==== Input for this task ====

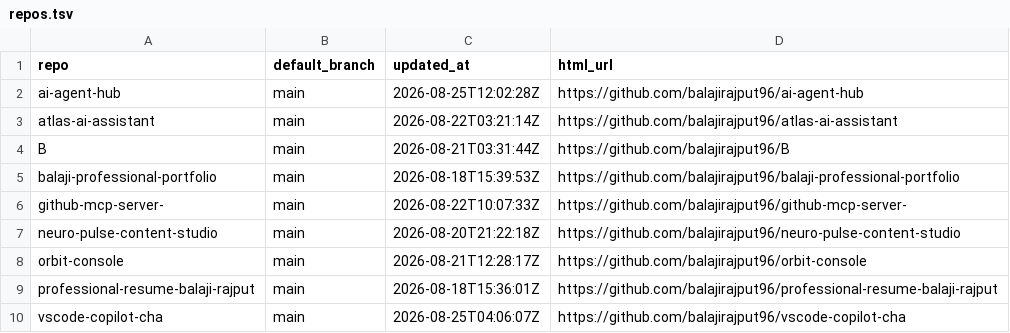
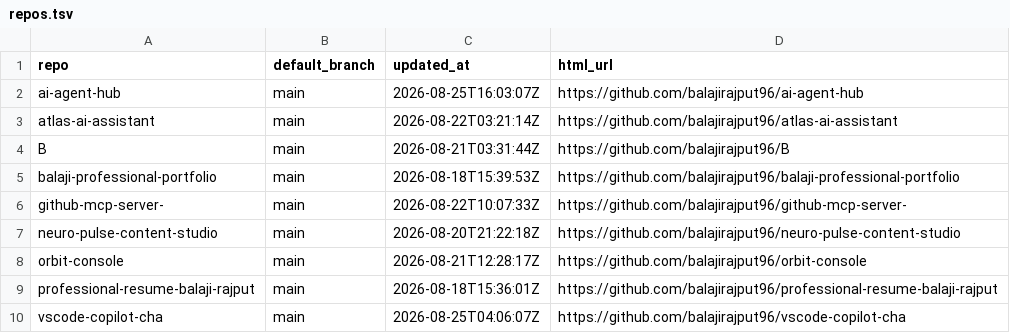
Before and after one commit to balajirajput96/github-audit-automation, a TSV file: artifacts/repos.tsv, drawn as a sheet.

```diff
--- a/artifacts/repos.tsv
+++ b/artifacts/repos.tsv
@@ -1,3 +1,3 @@
 repo	default_branch	updated_at	html_url
-ai-agent-hub	main	2026-08-25T12:02:28Z	https://github.com/balajirajput96/ai-agent-hub
+ai-agent-hub	main	2026-08-25T16:03:07Z	https://github.com/balajirajput96/ai-agent-hub
 atlas-ai-assistant	main	2026-08-22T03:21:14Z	https://github.com/balajirajput96/atlas-ai-assistant
```
Also changed, not shown: artifacts/recent-runs.tsv, 3 other files.
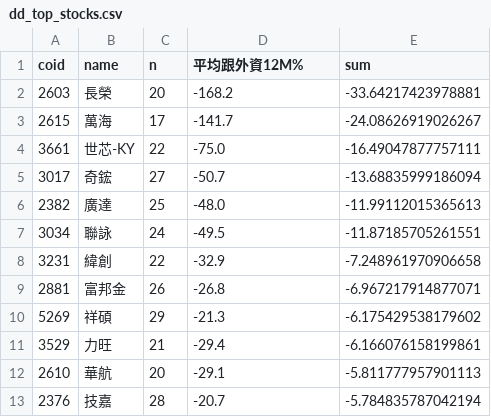
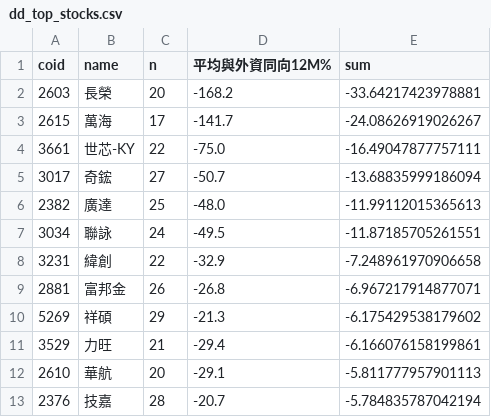
Before and after one commit to JunJie-Chang/local-foreign-spread, a CSV file: outputs/tables/dd_top_stocks.csv, drawn as a sheet.

```diff
--- a/outputs/tables/dd_top_stocks.csv
+++ b/outputs/tables/dd_top_stocks.csv
@@ -1,2 +1,2 @@
-coid,name,n,平均跟外資12M%,sum
+coid,name,n,平均與外資同向12M%,sum
 2603,長榮,20,-168.2,-33.64217423978881
```
Also changed, not shown: outputs/tables/bt_performance.csv, outputs/tables/cd_2024_industry.csv, 20 other files.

====

** Work required **
In the records, find every line that has the string "commit" and copy it.

** Exercise answer **
Before and after one commit to balajirajput96/github-audit-automation, a TSV file: artifacts/repos.tsv, drawn as a sheet.
Before and after one commit to JunJie-Chang/local-foreign-spread, a CSV file: outputs/tables/dd_top_stocks.csv, drawn as a sheet.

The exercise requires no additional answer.